Only the lines of the data holding the string "Markdown" need to be returned.

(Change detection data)
====================
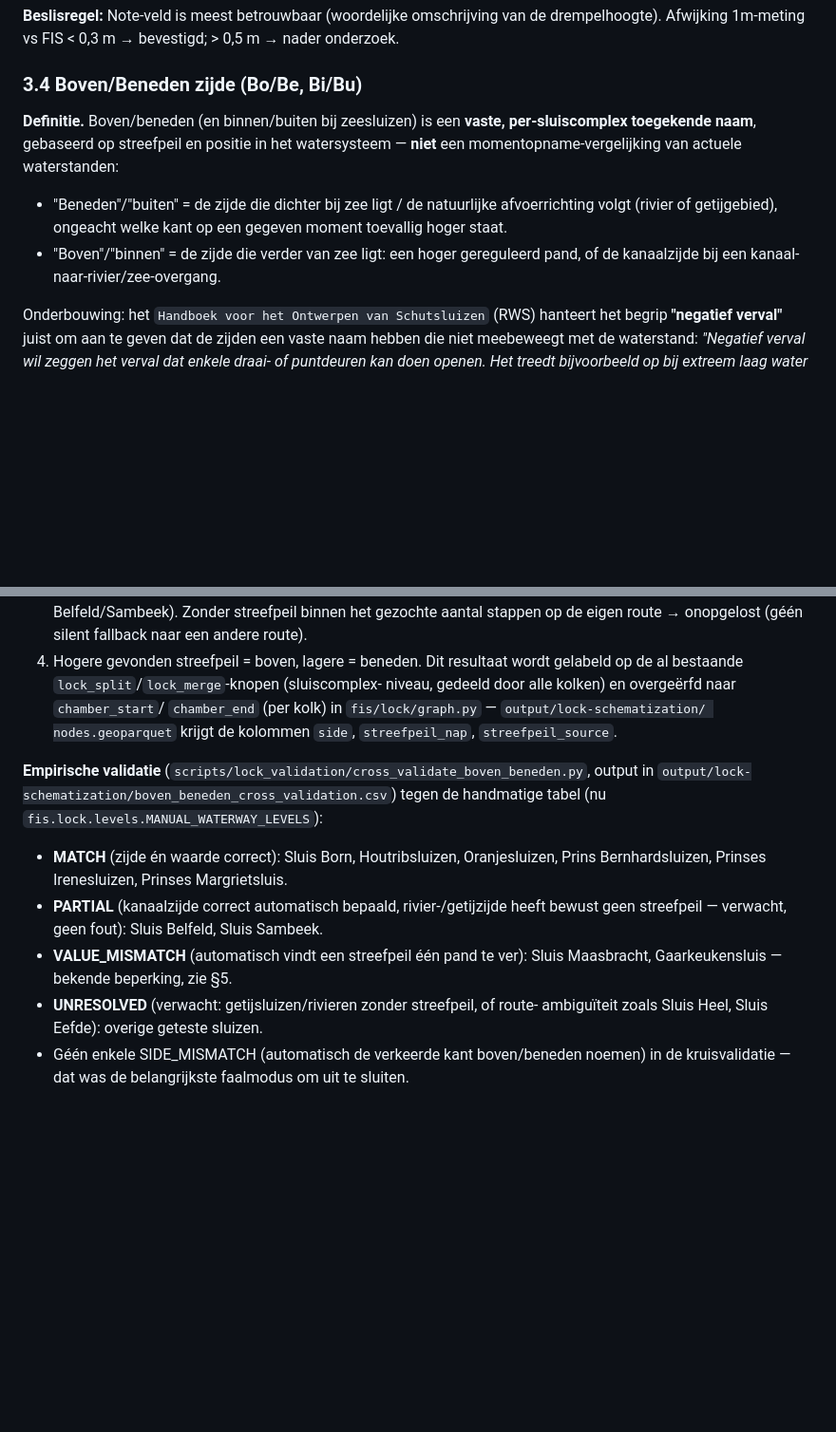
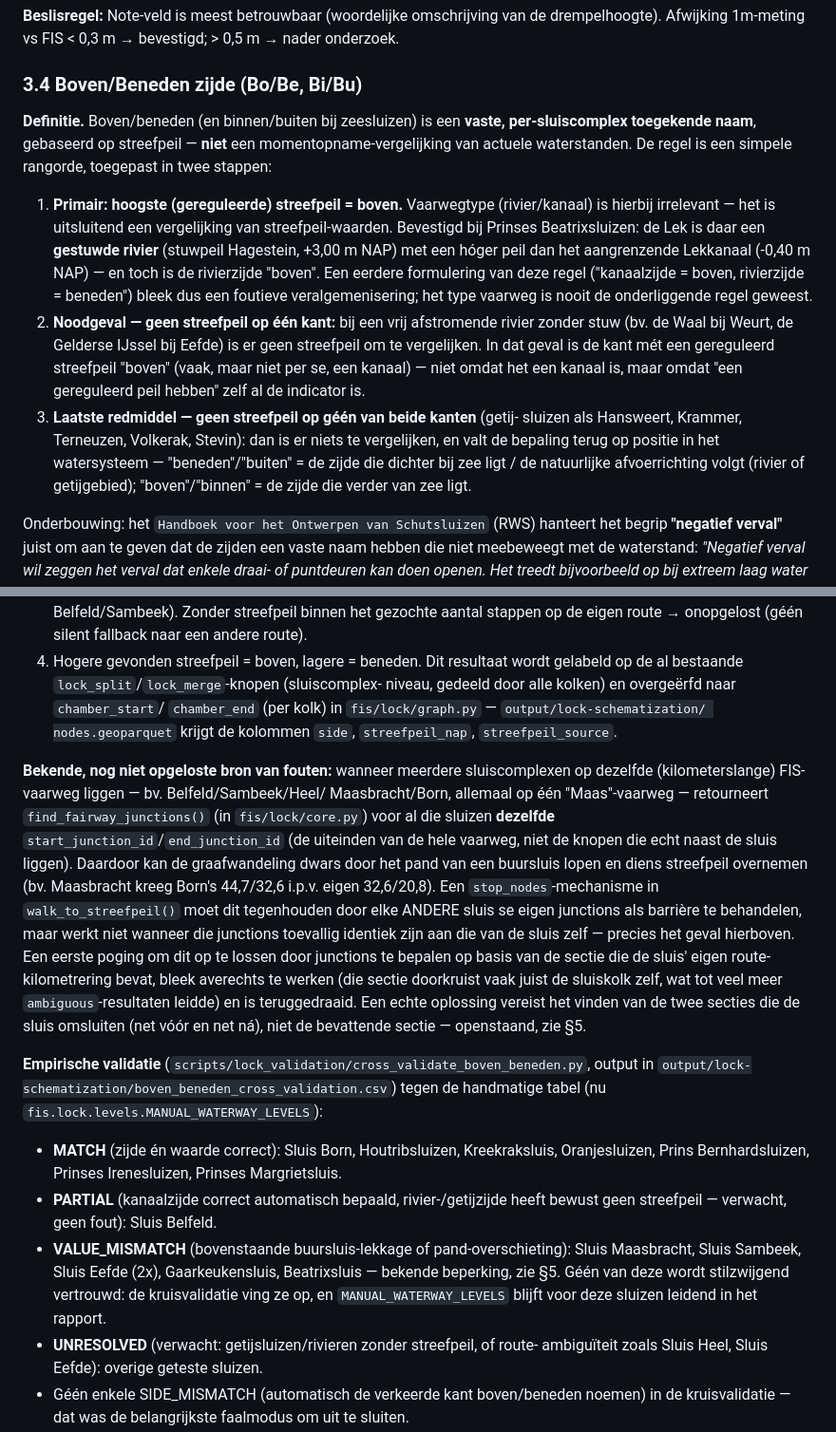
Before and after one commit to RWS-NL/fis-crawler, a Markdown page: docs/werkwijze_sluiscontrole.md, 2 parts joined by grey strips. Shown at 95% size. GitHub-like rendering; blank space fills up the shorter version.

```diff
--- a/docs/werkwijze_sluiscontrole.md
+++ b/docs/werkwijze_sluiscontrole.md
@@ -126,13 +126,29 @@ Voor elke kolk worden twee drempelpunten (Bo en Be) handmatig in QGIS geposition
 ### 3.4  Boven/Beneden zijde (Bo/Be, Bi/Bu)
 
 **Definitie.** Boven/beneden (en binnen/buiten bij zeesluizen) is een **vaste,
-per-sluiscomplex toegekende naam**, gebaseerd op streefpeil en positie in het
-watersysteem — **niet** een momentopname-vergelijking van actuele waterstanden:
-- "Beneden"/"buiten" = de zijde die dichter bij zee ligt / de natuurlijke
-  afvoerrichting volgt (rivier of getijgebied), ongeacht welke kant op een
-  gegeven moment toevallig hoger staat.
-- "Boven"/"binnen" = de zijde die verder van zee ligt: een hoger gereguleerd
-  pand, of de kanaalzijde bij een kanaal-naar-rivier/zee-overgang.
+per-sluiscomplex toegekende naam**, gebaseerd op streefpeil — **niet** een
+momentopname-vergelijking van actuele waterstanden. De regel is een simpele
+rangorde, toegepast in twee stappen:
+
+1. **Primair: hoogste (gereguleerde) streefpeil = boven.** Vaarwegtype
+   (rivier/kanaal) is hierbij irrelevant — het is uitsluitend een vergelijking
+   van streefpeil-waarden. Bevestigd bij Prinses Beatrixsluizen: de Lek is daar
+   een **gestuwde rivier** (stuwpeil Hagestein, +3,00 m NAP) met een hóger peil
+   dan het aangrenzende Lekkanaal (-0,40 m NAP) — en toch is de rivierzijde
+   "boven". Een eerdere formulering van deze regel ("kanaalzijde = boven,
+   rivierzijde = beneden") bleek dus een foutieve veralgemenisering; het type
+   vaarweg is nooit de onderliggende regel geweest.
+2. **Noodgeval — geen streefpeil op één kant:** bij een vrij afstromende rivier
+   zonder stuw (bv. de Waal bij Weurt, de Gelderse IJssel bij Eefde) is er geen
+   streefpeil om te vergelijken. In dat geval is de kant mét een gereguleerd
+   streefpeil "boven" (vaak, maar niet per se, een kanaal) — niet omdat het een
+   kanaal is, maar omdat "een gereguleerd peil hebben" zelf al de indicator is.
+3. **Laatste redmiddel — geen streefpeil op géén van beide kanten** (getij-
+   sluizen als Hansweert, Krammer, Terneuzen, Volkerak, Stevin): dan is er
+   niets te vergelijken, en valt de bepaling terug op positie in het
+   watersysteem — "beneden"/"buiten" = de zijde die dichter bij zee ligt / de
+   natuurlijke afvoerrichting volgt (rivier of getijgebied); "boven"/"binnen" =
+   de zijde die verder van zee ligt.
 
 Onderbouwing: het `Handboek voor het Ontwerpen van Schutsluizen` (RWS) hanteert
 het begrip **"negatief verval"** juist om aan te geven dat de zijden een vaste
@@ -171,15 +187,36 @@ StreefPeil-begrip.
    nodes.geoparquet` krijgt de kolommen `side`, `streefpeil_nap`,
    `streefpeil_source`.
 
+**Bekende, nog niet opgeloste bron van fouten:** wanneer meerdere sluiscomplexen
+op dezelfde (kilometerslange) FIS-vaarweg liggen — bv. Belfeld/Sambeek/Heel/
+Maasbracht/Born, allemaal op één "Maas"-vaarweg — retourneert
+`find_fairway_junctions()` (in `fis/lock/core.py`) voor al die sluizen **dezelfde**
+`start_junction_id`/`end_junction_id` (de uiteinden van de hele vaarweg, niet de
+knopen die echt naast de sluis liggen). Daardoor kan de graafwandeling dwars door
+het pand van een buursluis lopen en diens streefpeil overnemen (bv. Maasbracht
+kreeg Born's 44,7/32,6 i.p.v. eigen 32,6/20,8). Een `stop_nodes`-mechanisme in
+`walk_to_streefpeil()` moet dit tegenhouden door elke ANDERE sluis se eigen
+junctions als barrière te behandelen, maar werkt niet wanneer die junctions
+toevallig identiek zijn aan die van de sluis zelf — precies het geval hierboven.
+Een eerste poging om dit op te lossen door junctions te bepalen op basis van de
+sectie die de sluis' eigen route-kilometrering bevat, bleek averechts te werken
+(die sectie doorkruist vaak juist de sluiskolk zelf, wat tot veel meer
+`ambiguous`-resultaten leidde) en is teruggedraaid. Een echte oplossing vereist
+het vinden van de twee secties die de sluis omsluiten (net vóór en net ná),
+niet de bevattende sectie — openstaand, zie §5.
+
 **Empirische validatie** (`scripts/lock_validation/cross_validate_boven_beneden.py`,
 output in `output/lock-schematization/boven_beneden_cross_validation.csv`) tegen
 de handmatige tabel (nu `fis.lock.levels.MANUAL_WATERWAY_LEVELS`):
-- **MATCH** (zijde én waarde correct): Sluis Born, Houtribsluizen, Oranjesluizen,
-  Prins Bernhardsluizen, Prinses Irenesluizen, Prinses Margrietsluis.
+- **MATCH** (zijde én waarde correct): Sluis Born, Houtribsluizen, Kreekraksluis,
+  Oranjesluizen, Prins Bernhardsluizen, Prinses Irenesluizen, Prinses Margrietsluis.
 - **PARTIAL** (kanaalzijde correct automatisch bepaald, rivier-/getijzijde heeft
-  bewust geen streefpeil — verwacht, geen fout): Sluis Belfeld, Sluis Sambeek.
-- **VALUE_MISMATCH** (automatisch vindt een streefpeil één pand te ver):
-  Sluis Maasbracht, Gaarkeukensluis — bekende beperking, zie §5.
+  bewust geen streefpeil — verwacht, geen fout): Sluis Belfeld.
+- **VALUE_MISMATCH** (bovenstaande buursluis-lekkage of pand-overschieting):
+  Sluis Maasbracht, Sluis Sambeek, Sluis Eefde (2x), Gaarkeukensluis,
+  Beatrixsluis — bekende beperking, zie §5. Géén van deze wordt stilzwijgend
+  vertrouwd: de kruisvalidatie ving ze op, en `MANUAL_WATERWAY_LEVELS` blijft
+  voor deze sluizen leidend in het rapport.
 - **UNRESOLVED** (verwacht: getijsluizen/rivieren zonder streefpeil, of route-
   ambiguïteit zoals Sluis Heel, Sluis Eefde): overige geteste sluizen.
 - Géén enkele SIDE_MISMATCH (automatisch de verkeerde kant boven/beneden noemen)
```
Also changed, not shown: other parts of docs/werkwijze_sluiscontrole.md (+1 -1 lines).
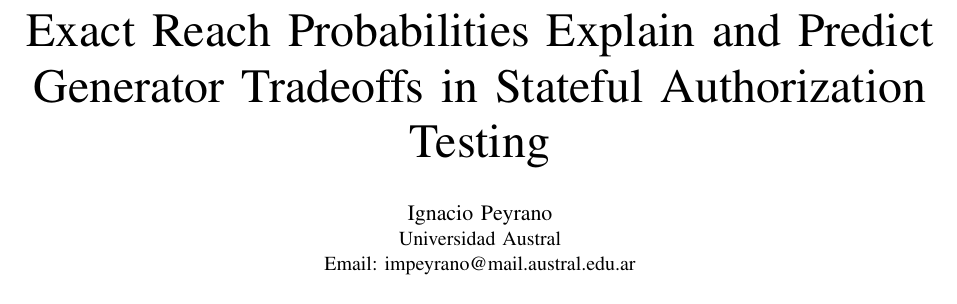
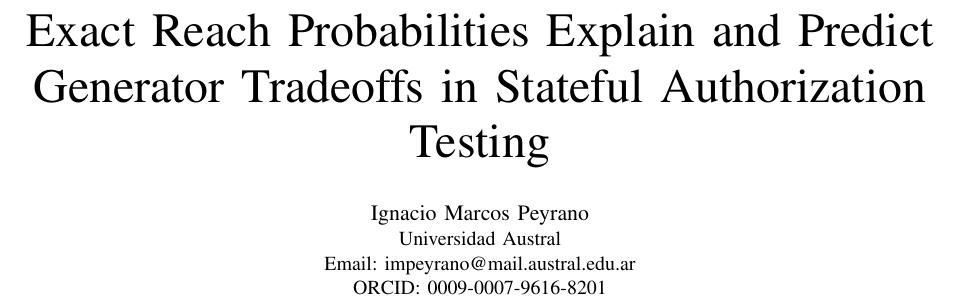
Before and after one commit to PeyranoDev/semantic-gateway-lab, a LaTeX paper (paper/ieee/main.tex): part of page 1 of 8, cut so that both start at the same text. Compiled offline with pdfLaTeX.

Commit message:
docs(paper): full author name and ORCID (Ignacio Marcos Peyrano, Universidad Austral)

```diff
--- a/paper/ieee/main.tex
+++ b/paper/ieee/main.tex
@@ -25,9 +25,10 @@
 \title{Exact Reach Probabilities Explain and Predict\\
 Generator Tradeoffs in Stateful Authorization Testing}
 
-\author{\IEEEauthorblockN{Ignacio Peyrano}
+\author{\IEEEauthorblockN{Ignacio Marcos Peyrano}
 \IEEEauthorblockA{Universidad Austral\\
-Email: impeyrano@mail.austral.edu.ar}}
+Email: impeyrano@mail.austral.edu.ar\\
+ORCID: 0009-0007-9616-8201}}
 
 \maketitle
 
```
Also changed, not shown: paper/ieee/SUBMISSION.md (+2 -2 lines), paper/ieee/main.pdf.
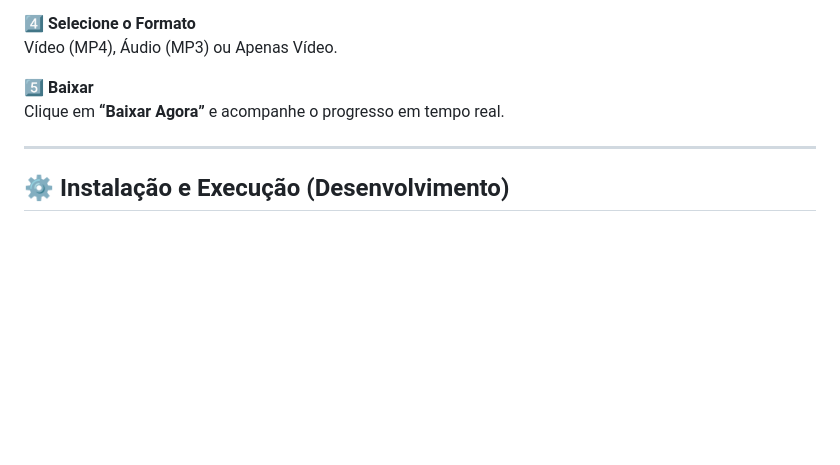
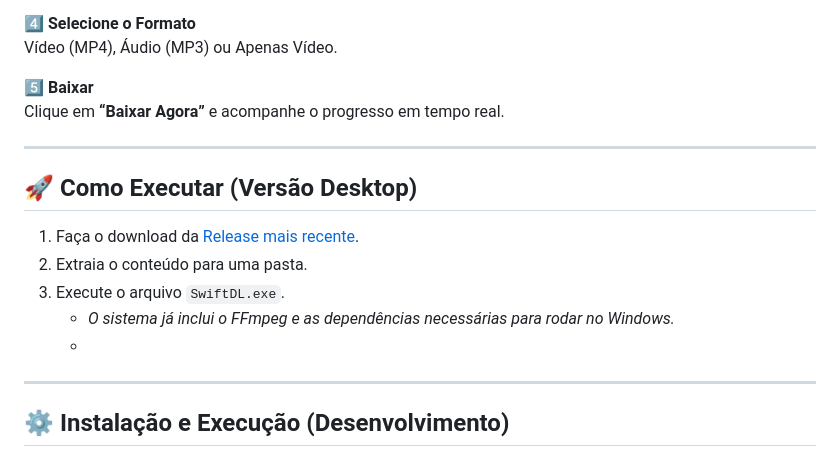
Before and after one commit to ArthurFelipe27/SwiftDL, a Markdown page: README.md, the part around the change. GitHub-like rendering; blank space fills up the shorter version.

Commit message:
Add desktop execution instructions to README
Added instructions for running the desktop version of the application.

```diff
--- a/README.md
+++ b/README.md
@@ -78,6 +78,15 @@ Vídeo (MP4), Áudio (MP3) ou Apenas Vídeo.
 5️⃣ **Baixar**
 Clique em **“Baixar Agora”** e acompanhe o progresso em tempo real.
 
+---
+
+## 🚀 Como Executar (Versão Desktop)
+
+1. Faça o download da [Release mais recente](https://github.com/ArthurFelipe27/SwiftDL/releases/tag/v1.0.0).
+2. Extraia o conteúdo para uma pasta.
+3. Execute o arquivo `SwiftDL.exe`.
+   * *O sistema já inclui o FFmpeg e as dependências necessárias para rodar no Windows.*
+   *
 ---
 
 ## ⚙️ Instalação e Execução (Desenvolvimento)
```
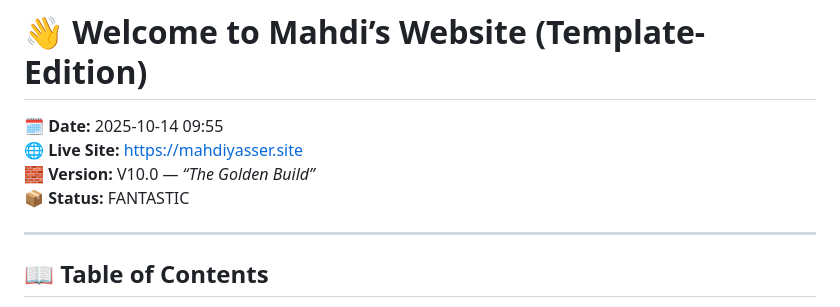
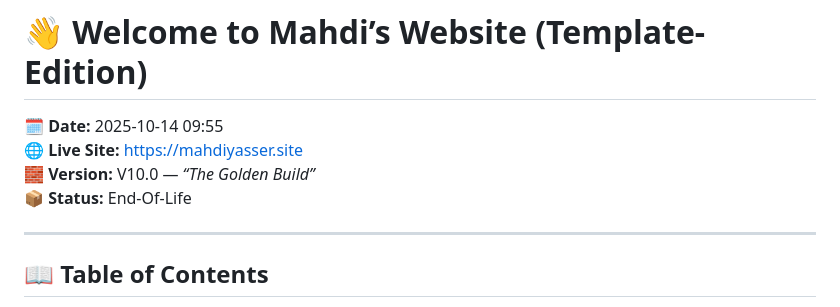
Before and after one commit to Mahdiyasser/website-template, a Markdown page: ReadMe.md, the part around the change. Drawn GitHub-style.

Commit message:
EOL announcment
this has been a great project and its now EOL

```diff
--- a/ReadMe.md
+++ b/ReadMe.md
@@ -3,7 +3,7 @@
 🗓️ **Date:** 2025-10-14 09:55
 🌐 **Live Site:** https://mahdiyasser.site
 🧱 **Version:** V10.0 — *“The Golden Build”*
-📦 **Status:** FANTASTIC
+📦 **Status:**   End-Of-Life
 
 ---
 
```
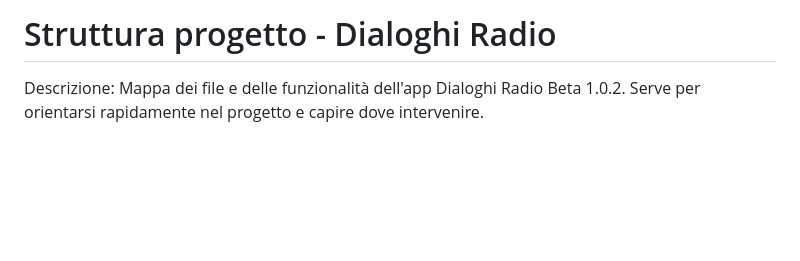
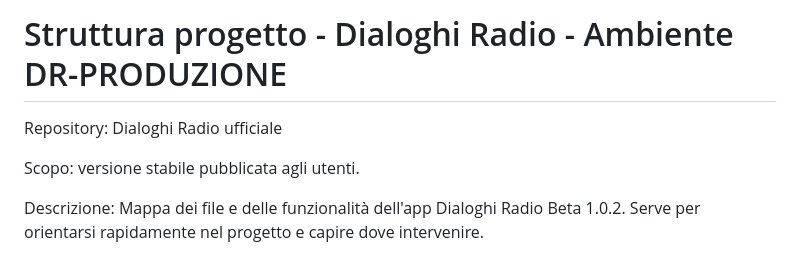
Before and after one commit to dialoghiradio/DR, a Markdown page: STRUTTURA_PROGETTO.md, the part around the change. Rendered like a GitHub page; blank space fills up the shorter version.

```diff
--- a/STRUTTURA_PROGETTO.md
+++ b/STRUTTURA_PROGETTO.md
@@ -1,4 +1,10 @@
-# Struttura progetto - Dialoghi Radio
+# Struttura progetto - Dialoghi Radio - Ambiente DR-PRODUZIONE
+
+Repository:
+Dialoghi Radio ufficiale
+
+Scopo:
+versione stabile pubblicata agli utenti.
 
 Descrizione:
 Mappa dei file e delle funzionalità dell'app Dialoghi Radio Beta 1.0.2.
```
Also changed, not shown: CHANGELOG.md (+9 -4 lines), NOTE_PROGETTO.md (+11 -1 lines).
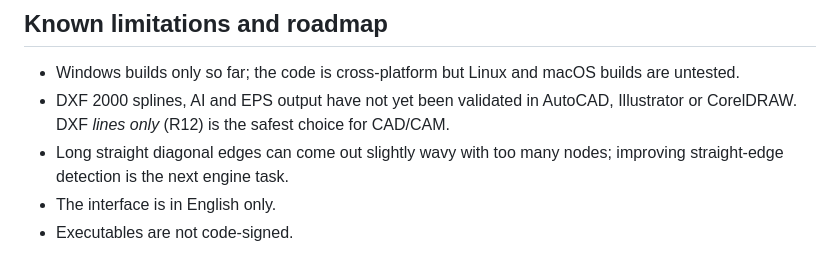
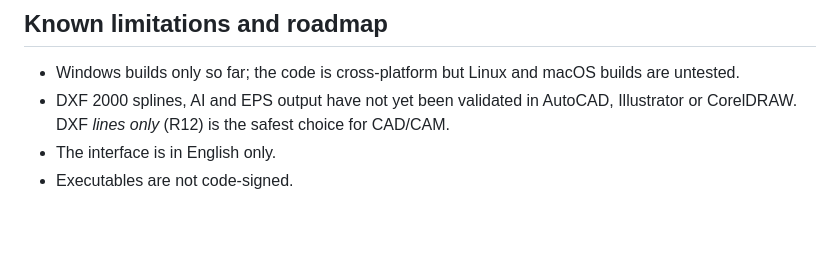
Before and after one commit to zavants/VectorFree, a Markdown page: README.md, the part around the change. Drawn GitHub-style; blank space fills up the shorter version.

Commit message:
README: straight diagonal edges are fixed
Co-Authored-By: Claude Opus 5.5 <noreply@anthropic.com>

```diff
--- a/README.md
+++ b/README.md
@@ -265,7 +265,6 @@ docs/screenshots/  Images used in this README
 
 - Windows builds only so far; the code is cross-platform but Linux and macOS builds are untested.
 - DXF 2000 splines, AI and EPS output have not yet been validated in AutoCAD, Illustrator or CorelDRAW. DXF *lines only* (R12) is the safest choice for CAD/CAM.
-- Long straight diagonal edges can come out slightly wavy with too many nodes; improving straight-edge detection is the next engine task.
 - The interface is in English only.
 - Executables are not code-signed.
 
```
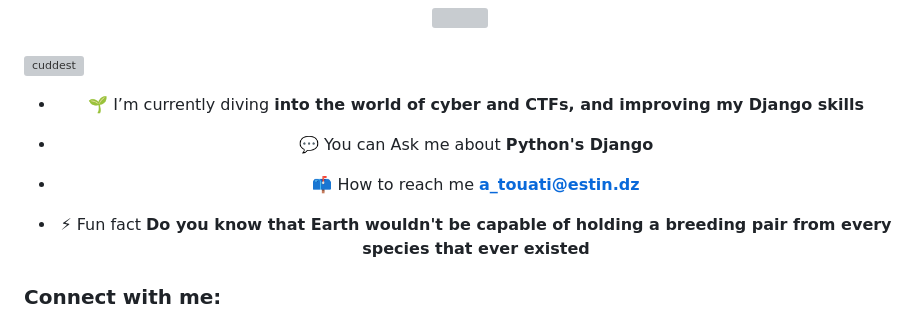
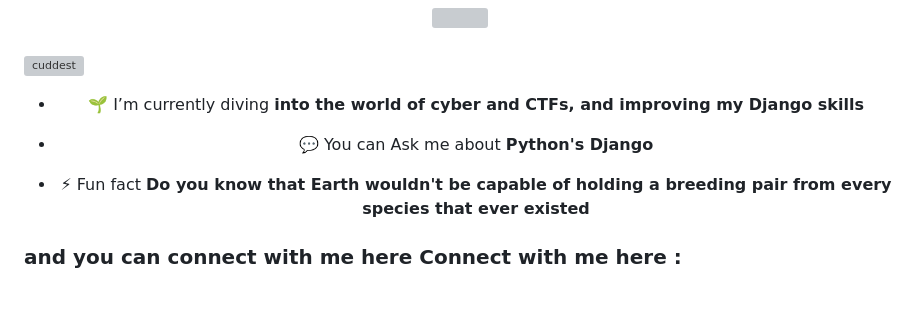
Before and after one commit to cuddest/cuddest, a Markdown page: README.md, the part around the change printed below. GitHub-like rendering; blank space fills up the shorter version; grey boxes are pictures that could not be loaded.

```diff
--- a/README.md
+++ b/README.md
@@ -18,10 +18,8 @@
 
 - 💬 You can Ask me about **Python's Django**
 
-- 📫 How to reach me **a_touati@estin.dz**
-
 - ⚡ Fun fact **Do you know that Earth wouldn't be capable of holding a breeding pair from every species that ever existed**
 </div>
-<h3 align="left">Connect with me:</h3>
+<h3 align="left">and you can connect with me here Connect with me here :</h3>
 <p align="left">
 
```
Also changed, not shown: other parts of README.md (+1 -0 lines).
====================
◆ Solved exercise:
Before and after one commit to RWS-NL/fis-crawler, a Markdown page: docs/werkwijze_sluiscontrole.md, 2 parts joined by grey strips. Shown at 95% size. GitHub-like rendering; blank space fills up the shorter version.
Before and after one commit to ArthurFelipe27/SwiftDL, a Markdown page: README.md, the part around the change. GitHub-like rendering; blank space fills up the shorter version.
Before and after one commit to Mahdiyasser/website-template, a Markdown page: ReadMe.md, the part around the change. Drawn GitHub-style.
Before and after one commit to dialoghiradio/DR, a Markdown page: STRUTTURA_PROGETTO.md, the part around the change. Rendered like a GitHub page; blank space fills up the shorter version.
Before and after one commit to zavants/VectorFree, a Markdown page: README.md, the part around the change. Drawn GitHub-style; blank space fills up the shorter version.
Before and after one commit to cuddest/cuddest, a Markdown page: README.md, the part around the change printed below. GitHub-like rendering; blank space fills up the shorter version; grey boxes are pictures that could not be loaded.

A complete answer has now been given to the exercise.